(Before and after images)
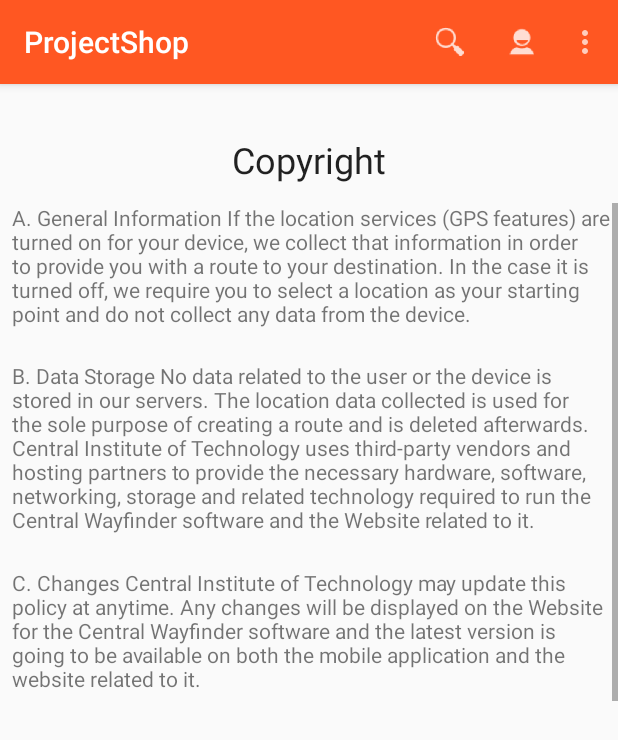
After one commit to lucasangelon/esy2shop, an Android app: the CopyrightActivity screen opened directly, with no data from a screen before it, on a phone screen of 412 x 824 dp. The commit adds this screen. Shown: the top 740 px of the screen. Run offline under Robolectric (Android 15) with nearby library versions, the phone set to English and light mode, and no system bars.

Commit message:
Add CopyrightActivity
Add copyright activity and changed the layout name to
activity_copyright and the context layout.

```diff
--- a/app/src/main/AndroidManifest.xml
+++ b/app/src/main/AndroidManifest.xml
@@ -16,6 +16,7 @@
                 <category android:name="android.intent.category.LAUNCHER" />
             </intent-filter>
         </activity>
+        <activity android:name=".CopyrightActivity" />
     </application>
 
 </manifest>
--- /dev/null
+++ b/app/src/main/java/codefactory/projectshop/CopyrightActivity.java
@@ -0,0 +1,48 @@
+package codefactory.projectshop;
+
+import android.os.Bundle;
+import android.support.v7.app.AppCompatActivity;
+import android.support.v7.widget.Toolbar;
+import android.view.Menu;
+import android.view.MenuItem;
+
+/**
+ * Created by Connie on 19/08/15.
+ */
+public class CopyrightActivity extends AppCompatActivity {
+
+    private Toolbar toolbar;                              // Declaring the Toolbar Object
+    @Override
+    protected void onCreate(Bundle savedInstanceState) {
+
+        super.onCreate(savedInstanceState);
+        setContentView(R.layout.activity_copyright);
+        toolbar = (Toolbar) findViewById(R.id.tool_bar); // Attaching the layout to the toolbar object
+        setSupportActionBar(toolbar);                   // Setting toolbar as the ActionBar with setSupportActionBar() call
+
+
+    }
+
+    @Override
+    public boolean onCreateOptionsMenu(Menu menu) {
+        // Inflate the menu; this adds items to the action bar if it is present.
+        getMenuInflater().inflate(R.menu.menu_splash, menu);
+        return true;
+    }
+
+    @Override
+    public boolean onOptionsItemSelected(MenuItem item) {
+        // Handle action bar item clicks here. The action bar will
+        // automatically handle clicks on the Home/Up button, so long
+        // as you specify a parent activity in AndroidManifest.xml.
+        int id = item.getItemId();
+
+        //noinspection SimplifiableIfStatement
+        if (id == R.id.action_settings) {
+            return true;
+        }
+
+        return super.onOptionsItemSelected(item);
+    }
+
+}
--- /dev/null
+++ b/app/src/main/res/layout/activity_copyright.xml
@@ -0,0 +1,62 @@
+<?xml version="1.0" encoding="utf-8"?>
+<RelativeLayout xmlns:android="http://schemas.android.com/apk/res/android"
+    android:orientation="vertical"
+    android:layout_width="match_parent"
+    android:layout_height="match_parent"
+    android:weightSum="1"
+    android:id="@+id/copyright">
+   <!-- Add toolbar on this page-->
+    <include
+        android:id="@+id/tool_bar"
+        layout="@layout/tool_bar">
+
+    </include>
+    <TextView
+        android:layout_width="wrap_content"
+        android:layout_height="wrap_content"
+        android:textAppearance="?android:attr/textAppearanceLarge"
+        android:text="Copyright"
+        android:id="@+id/title"
+        android:textSize="24dp"
+        android:layout_marginTop="34dp"
+        android:layout_below="@+id/tool_bar"
+        android:layout_centerHorizontal="true" />
+
+
+    <ScrollView xmlns:android="http://schemas.android.com/apk/res/android"
+        android:id="@+id/scrollView"
+        android:layout_width="fill_parent"
+        android:layout_marginTop="135dp"
+
+        android:layout_height="350dp"
+        android:visibility="visible"
+        android:touchscreenBlocksFocus="false"
+        android:transitionGroup="false"
+        android:importantForAccessibility="auto"
+        android:focusable="false">
+        <LinearLayout
+            android:layout_width="fill_parent"
+            android:layout_height="300dp"
+            android:layout_marginLeft="8dp"
+            android:layout_marginRight="4dp"
+            android:orientation="vertical">
+
+            <TextView
+                android:layout_width="fill_parent"
+                android:layout_height="105dp"
+                android:text="@string/copyright1"
+                android:id="@+id/textView1" />
+            <TextView
+                android:layout_width="fill_parent"
+                android:layout_height="138dp"
+                android:text="@string/copyright2"
+                android:id="@+id/textView2" />
+            <TextView
+                android:layout_width="fill_parent"
+                android:layout_height="125dp"
+                android:text="@string/copyright3"
+                android:id="@+id/textView3"/>
+        </LinearLayout>
+    </ScrollView>
+
+</RelativeLayout>
--- a/app/src/main/res/values/strings.xml
+++ b/app/src/main/res/values/strings.xml
@@ -3,12 +3,14 @@
 
     <string name="hello_world">Hello world!</string>
     <string name="action_settings">Settings</string>
-    <string name="copyright"> A. General Information
+    <string name="copyright1"> A. General Information
 If the location services (GPS features) are turned on for your device, we collect that information in order to provide you with a route to your destination. In the case it is turned off, we require you to select a location as your starting point and do not collect any data from the device.
-       B. Data Storage
+    </string>
+    <string name="copyright2"> B. Data Storage
 No data related to the user or the device is stored in our servers. The location data collected is used for the sole purpose of creating a route and is deleted afterwards.
 Central Institute of Technology uses third-party vendors and hosting partners to provide the necessary hardware, software, networking, storage and related technology required to run the Central Wayfinder software and the Website related to it.
-       C. Changes
+    </string>
+    <string name="copyright3"> C. Changes
 Central Institute of Technology may update this policy at anytime. Any changes will be displayed on the Website for the Central Wayfinder software and the latest version is going to be available on both the mobile application and the website related to it.
-</string>
+    </string>
 </resources>
```
Also changed, not shown: app/src/main/res/layout/copyright.xml (deleted, +0 -49 lines).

- **Required work**
Using the data above, say how many lines include the word "main". Write only that number.

- **Answer space**
7